**About this exercise**
Within the material below, count every line with the string "clusters". Give no more than the number.

**Data extracts**
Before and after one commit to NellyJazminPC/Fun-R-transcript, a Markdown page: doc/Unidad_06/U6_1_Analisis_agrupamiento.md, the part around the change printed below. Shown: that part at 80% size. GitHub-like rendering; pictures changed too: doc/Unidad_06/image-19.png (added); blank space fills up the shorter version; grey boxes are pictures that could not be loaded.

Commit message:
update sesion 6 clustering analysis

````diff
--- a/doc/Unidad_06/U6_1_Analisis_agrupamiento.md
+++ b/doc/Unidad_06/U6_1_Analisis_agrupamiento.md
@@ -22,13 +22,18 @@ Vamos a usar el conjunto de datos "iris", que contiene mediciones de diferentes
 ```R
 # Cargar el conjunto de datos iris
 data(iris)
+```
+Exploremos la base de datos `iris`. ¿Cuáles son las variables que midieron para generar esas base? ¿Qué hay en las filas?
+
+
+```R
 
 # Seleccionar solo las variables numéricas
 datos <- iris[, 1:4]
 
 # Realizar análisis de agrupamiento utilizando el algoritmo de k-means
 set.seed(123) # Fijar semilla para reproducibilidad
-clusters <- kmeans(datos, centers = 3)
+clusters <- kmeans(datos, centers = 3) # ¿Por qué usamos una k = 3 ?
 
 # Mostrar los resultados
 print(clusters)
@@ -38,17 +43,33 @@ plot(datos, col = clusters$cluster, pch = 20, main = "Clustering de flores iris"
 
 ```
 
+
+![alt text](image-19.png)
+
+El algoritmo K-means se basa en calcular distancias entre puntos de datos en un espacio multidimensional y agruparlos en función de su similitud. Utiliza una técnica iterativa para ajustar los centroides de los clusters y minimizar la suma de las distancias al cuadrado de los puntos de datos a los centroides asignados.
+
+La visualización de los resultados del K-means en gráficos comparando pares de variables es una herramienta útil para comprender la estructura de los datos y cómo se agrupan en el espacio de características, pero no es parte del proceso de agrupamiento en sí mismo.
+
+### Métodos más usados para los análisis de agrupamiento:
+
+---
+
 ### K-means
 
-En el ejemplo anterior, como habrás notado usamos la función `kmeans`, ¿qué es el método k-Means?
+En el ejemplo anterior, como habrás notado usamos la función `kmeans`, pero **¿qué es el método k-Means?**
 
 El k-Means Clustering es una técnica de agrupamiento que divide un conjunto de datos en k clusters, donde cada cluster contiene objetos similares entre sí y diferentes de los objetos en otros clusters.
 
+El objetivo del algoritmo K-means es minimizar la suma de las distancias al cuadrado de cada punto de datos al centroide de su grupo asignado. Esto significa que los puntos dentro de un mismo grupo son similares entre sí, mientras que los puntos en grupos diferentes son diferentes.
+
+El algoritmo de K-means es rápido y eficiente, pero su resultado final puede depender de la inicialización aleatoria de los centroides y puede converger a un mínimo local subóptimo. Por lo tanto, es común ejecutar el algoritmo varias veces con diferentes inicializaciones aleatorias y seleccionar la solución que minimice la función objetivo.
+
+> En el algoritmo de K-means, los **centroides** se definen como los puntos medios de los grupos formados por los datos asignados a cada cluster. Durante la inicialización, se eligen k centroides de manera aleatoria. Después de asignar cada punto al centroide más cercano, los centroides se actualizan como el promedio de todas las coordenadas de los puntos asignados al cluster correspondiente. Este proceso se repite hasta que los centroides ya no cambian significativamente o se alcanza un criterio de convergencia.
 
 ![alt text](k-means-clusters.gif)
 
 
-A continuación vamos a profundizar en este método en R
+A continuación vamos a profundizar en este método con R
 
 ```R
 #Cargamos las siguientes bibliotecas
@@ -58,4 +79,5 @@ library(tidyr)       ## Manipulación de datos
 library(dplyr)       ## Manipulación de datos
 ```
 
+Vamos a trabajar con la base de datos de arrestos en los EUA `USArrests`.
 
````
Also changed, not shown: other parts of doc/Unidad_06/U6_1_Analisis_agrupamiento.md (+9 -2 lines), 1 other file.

**Expected answer**
7